(Your instructions):
For the entries below, state how many lines contain the word "Research" and add nothing else.

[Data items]

<<<<

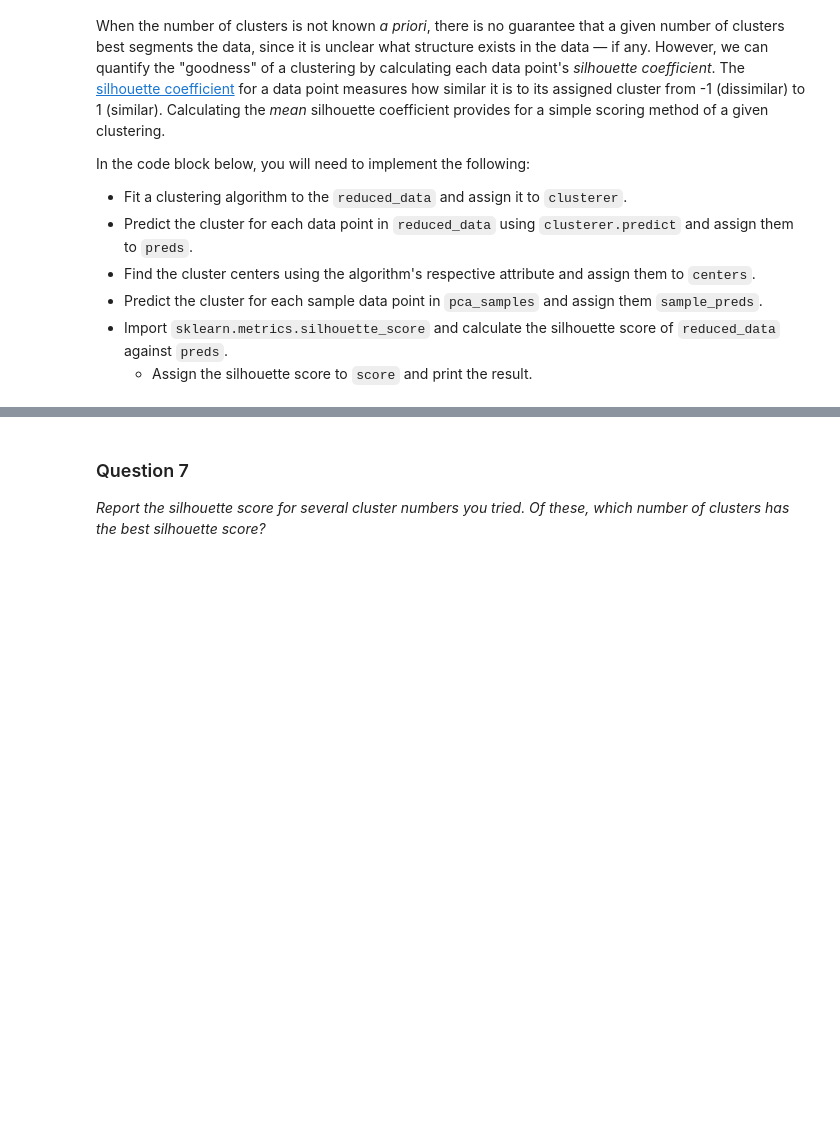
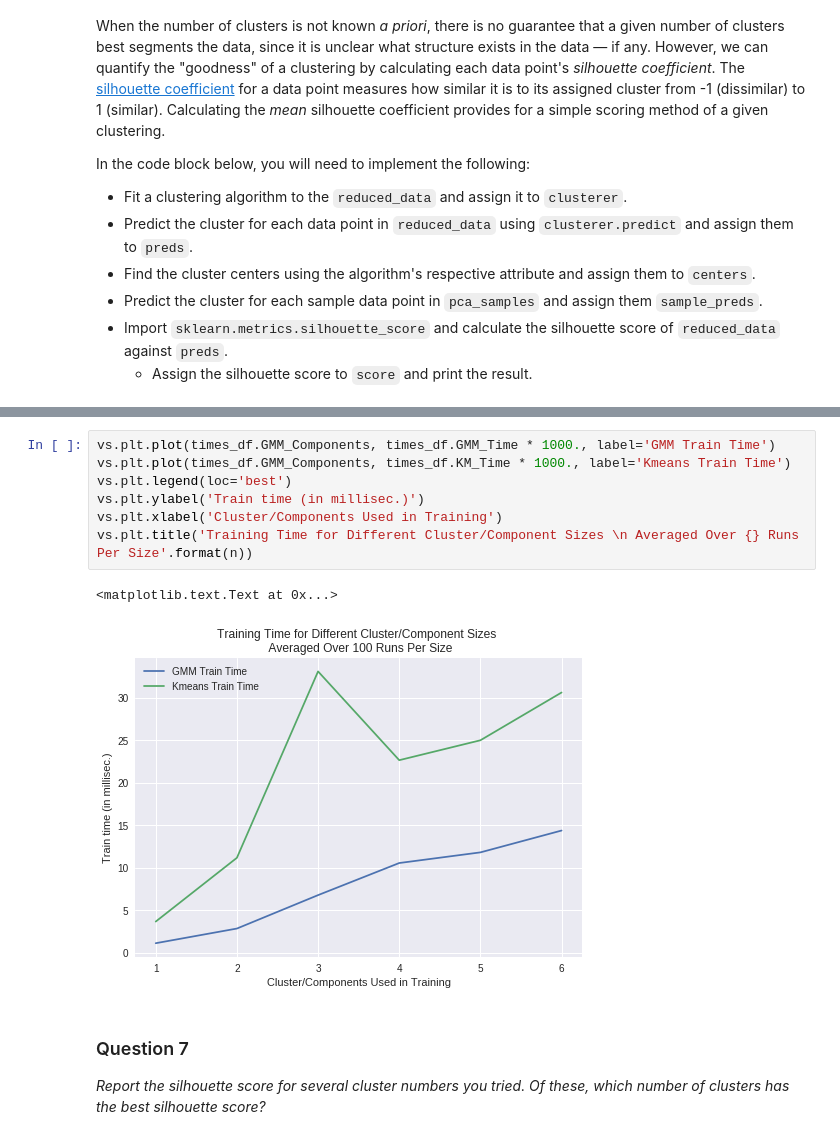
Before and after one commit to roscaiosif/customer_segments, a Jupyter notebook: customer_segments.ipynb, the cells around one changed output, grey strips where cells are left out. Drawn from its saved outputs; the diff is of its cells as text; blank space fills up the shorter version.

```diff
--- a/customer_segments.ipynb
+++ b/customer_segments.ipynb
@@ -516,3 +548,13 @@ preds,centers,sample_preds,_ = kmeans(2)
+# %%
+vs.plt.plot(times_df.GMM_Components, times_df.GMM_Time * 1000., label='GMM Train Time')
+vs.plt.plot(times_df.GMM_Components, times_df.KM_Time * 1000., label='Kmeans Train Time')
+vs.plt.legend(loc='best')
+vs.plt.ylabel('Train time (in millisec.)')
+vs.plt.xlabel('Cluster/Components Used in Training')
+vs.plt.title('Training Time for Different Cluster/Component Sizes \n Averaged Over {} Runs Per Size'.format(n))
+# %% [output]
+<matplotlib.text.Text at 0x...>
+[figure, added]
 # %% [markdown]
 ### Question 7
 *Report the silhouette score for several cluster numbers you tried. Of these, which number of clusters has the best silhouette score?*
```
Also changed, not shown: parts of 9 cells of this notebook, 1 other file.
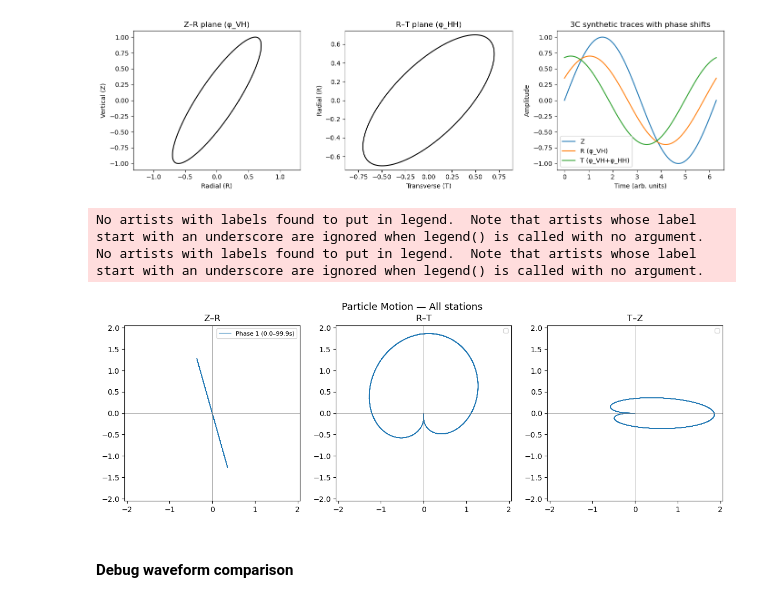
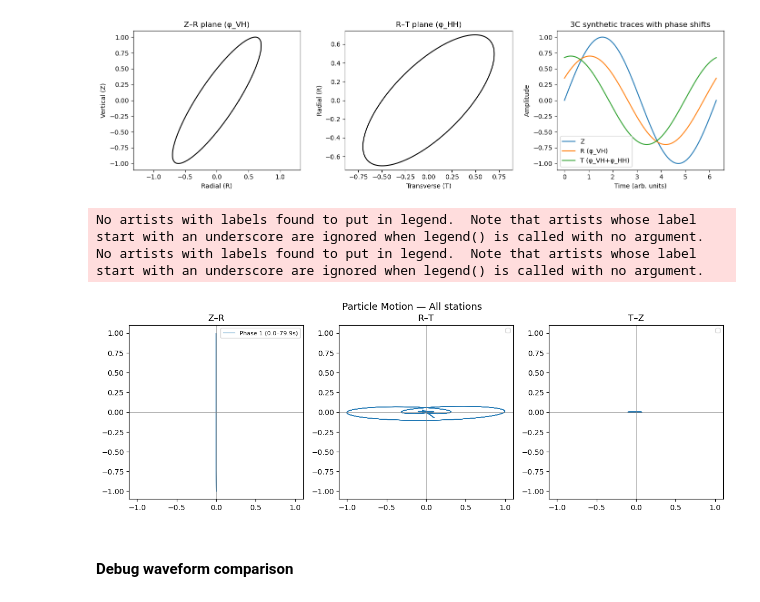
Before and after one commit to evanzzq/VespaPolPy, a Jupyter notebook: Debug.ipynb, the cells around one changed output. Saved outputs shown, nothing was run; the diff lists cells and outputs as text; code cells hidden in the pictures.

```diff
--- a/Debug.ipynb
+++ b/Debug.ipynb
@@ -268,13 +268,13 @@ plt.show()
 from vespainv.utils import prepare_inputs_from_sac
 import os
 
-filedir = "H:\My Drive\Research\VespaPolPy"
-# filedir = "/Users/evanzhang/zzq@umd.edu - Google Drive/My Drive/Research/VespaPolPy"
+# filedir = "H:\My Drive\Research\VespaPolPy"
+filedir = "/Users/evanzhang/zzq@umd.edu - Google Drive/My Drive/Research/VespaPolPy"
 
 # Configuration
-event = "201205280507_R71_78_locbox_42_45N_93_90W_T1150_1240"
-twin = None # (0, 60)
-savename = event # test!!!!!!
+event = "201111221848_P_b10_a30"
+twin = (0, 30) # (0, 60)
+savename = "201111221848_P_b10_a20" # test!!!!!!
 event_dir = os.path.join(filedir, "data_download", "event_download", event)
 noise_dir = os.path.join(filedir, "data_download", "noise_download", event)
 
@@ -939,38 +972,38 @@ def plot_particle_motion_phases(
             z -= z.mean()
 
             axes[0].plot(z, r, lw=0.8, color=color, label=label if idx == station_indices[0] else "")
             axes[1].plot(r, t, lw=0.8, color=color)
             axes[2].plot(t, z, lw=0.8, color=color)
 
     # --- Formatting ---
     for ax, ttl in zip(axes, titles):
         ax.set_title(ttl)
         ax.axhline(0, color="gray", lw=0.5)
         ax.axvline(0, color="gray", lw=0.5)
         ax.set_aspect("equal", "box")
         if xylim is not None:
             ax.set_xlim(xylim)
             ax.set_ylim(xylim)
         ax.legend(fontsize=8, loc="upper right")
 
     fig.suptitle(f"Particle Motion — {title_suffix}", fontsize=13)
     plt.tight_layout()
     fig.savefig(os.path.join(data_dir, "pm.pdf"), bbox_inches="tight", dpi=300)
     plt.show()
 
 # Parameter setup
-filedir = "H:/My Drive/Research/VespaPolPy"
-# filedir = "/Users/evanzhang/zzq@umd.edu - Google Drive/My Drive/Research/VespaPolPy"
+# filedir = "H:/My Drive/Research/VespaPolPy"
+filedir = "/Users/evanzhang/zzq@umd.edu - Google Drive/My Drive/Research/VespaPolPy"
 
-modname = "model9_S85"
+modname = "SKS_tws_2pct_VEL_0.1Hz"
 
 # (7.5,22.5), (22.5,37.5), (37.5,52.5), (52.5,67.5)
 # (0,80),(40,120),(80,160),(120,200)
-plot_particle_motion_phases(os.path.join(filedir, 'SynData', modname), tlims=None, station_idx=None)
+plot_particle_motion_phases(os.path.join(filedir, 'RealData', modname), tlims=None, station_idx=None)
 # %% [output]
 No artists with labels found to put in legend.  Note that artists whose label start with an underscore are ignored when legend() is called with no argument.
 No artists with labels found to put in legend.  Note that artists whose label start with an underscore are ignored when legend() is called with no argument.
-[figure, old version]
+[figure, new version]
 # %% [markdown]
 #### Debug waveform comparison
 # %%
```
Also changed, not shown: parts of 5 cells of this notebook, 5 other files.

>>>>

(Output of the task):
8